[Assigned task]
Working through the entries below, find how many lines include the string "formats"; give only that number.

[Records to process]
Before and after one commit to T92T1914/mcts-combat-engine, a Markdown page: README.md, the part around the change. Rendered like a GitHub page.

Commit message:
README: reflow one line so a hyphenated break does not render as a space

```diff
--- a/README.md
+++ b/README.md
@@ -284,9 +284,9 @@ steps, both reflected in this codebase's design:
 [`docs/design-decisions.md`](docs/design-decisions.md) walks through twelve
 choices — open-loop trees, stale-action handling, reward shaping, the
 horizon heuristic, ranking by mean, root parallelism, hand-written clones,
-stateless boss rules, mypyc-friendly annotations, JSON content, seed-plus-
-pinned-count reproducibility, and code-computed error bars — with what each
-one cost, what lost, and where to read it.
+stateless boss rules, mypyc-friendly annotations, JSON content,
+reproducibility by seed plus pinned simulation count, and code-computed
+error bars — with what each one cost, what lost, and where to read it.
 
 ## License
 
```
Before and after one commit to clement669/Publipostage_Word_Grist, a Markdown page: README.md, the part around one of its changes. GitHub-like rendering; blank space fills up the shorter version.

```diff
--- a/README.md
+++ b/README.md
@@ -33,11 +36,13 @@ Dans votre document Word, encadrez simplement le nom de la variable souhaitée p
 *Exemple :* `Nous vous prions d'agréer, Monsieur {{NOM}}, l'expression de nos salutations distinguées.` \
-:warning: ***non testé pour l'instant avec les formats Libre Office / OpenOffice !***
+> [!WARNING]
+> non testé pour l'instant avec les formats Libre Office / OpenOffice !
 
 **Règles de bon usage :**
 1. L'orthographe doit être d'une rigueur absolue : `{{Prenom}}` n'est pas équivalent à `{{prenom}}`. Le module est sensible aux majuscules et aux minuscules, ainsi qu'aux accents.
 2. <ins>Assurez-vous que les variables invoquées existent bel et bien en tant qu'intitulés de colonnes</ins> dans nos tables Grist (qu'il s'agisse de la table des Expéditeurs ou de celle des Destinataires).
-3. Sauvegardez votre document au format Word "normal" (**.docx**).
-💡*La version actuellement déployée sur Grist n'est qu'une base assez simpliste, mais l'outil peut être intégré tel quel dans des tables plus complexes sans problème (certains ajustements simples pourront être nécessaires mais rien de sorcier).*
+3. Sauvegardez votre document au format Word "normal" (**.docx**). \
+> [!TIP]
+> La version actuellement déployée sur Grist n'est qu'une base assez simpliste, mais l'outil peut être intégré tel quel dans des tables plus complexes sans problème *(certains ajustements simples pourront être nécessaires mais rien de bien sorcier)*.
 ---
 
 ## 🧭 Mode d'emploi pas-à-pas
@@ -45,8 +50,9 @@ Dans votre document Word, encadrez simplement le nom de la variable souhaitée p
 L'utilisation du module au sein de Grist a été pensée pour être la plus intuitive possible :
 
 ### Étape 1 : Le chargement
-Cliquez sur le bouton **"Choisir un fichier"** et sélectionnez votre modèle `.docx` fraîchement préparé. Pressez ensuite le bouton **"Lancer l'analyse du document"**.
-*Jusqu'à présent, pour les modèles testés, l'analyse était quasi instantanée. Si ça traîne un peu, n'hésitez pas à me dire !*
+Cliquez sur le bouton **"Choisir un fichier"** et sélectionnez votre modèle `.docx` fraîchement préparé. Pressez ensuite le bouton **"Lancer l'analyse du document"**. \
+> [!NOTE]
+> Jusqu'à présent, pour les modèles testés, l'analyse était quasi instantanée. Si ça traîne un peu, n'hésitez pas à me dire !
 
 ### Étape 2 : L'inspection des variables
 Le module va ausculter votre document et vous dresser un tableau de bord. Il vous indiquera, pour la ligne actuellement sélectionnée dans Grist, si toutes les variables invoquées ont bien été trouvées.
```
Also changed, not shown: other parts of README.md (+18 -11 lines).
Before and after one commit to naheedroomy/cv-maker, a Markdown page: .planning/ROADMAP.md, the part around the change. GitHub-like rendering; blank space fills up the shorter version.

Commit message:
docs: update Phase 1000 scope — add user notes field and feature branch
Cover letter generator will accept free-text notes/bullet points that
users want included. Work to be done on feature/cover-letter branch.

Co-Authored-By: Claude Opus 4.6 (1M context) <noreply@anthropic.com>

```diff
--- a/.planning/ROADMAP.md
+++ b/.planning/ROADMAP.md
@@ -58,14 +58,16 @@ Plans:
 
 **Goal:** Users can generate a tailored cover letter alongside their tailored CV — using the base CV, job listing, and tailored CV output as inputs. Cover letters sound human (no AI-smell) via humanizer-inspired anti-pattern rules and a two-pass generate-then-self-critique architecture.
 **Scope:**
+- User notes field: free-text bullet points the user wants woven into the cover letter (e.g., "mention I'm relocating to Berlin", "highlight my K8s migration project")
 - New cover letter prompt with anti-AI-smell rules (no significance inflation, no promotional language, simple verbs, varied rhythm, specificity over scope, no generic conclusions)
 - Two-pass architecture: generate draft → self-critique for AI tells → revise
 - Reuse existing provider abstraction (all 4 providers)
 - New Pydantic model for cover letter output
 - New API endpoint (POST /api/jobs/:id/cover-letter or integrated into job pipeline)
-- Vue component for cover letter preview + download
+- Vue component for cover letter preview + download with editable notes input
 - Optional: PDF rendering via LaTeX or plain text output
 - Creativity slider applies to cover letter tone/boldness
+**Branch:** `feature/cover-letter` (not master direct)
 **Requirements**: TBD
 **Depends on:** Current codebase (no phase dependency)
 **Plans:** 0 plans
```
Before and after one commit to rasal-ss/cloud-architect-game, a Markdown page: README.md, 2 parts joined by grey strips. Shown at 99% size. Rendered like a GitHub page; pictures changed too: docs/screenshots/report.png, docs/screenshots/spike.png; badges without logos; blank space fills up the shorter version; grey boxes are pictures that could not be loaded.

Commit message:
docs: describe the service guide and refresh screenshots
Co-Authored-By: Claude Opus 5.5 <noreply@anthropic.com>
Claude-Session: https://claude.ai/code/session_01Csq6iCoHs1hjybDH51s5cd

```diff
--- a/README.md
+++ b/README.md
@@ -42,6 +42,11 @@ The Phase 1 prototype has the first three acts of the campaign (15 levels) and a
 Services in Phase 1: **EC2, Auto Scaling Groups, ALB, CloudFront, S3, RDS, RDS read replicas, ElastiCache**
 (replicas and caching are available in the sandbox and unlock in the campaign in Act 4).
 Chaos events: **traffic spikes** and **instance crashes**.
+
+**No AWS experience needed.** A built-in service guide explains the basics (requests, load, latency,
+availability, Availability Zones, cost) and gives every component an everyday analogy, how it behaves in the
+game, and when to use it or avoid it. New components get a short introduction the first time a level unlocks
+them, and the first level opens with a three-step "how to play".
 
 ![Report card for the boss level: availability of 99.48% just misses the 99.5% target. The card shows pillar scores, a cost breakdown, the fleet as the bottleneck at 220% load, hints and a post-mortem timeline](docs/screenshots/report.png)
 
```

[Exercise result]
2